The plan was to stop at one of the small beach resorts around Drymades when the DPF filter warning light reared its pimply, unattractive head. Fearing the worst we headed for the biggest town in the area; Saranda. As the Homie was still going we thought we would carry on and try and get to Greece from where we had breakdown cover. We didn’t make it. We made the town of Ksamil where the engine died as we entered the campsite.
Our dead Truck
So close but oh so far. The last time this happened cost us close on €300 to get fixed in Italy. As you can see from the photo we got the Barbie out, had a few beers and made decisions of such clarity they could be seen from the moon. Decisions that could only be made by men and women with no facial topiary. We decided to do nothing. It’s Albania, it’s cheap, people are friendly, people are resourceful. We asked the campsite owner and unfortunately his mates were off on some religious holiday, this in a country where 94% are atheist and we try to source the only religious mechanic south of Bradford. So we turned to Facebook and sourced a young chap who seemed to know what he was talking about and he agreed to come over after work. I was not allowed anywhere near him. The campsite owner who once worked in a kebab shop in Belfast gave him the most intense interview I have seen. After about two hours I retired for a beer. Just past midnight I was informed by Mr AbraKababra that the mechanic was fit for purpose and he would come tomorrow with some hooky software to fix it. Which he did. He also said the last generation done in Italy was not done well and it would need two goes and we would have to take the Homie to the garage the next day. While we waited we had a stroll around Ksamail. It is in a beautiful setting but I am not sure would it would be like in peak season.
Ksamil Bay with Corfu as the backdrop
No planning Permission. The Government send the boys round
Ksamil and Corfu Sunset
We spent the evening chatting to Mr Abrakababra and his wife Donna. He told us about the history of Albania and how they have fallen out with everyone, the British just after WWII allowing the commies to take over, the Russians and finally the Chinese. They have applied to the EU to be members. This has not been met with a warm response as the Albanian Government has over 30% of its representatives being affiliates of organised crime. The EU has told them to fall in-line with the rest of the bloc and come back when their parliament is totally corrupt.
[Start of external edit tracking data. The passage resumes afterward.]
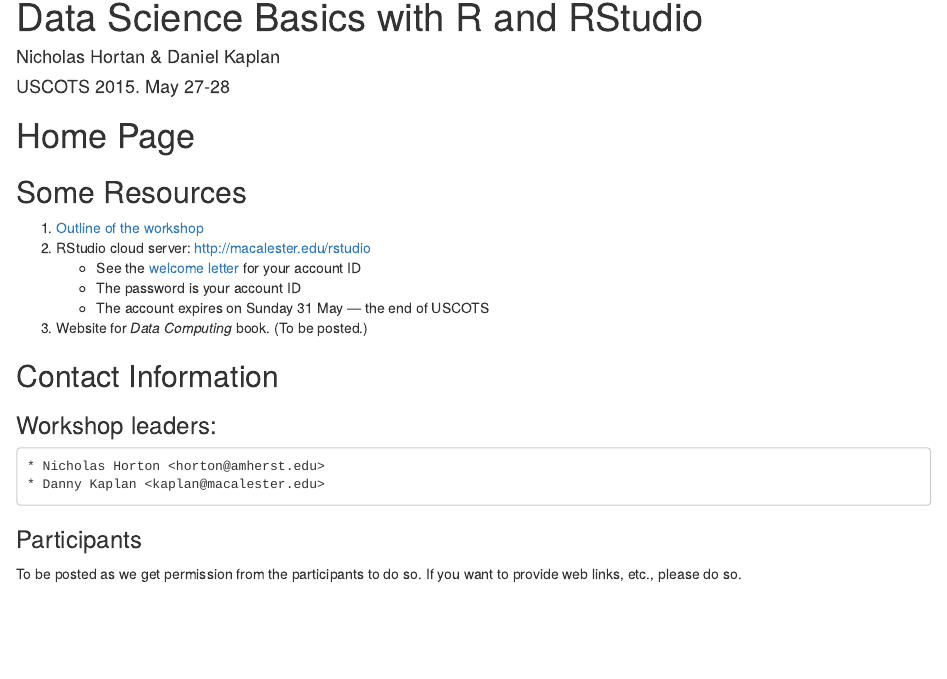
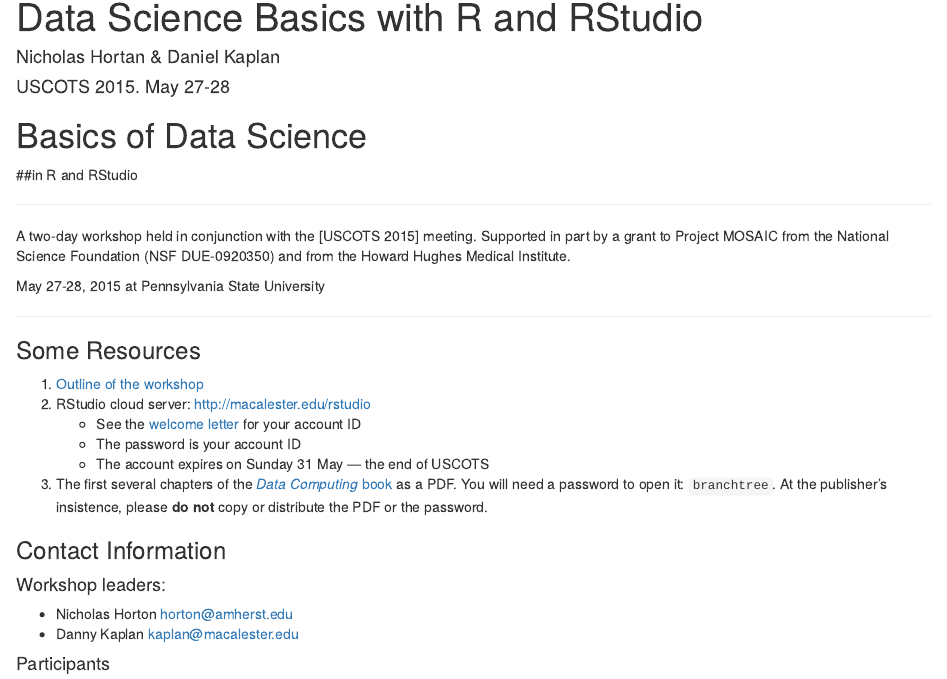
Before and after one commit to dtkaplan/USCOTS-2015, an R Markdown document (index.Rmd): the page in a window 1100 px wide, from its top. Rendered offline with R 4.5, knitr and Pandoc, with nearby package versions; drawn as R Markdown's standard HTML page in place of the format the file asks for.

Commit message:
Cleaning of web home page

```diff
--- a/index.Rmd
+++ b/index.Rmd
@@ -12,23 +12,33 @@
     menu: TRUE
 ---
 
-# Home Page
+# Basics of Data Science
+##in R and RStudio
 
-## Some Resources
+-------------
+
+A two-day workshop held in conjunction with the [USCOTS 2015] meeting. Supported in part by a grant to Project MOSAIC from the National Science Foundation (NSF DUE-0920350) and from the Howard Hughes Medical Institute.
+
+May 27-28, 2015 at Pennsylvania State University
+
+-------------
+
+### Some Resources
 
 1. [Outline of the workshop](Schedule/schedule.html)
 2. RStudio cloud server: <http://macalester.edu/rstudio>
     * See the [welcome letter](welcome.html) for your account ID
     * The password is your account ID
     * The account expires on Sunday 31 May --- the end of USCOTS
-3. Website for *Data Computing* book. (To be posted.)
+3. The first several chapters of the [*Data Computing* book](https://www.dropbox.com/s/ox1ebhgjwbqo6q5/DataComputingChapters.pdf?dl=0) as a PDF. You will need a password to open it: `branchtree`.  At the publisher's insistence, please **do not** copy or distribute the PDF or the password.
 
-## Contact Information
+### Contact Information
 
-### Workshop leaders:
-    * Nicholas Horton <horton@amherst.edu>
-    * Danny Kaplan <kaplan@macalester.edu>
+#### Workshop leaders:
 
-### Participants
+* Nicholas Horton <horton@amherst.edu>
+* Danny Kaplan <kaplan@macalester.edu>
+
+#### Participants
 
 To be posted as we get permission from the participants to do so.  If you want to provide web links, etc., please do so.
```
Also changed, not shown: index.html.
We got the Homie re-energised and while we waited were bought a couple of Frappies. Total cost €20. What? For less than 10% of the cost in Italy we got the thing fixed properly, got a couple of coffees and treated as friends. Albania we love you and do not join the EU. You will lose your soul and end up as a bunch of cheats.
Love to All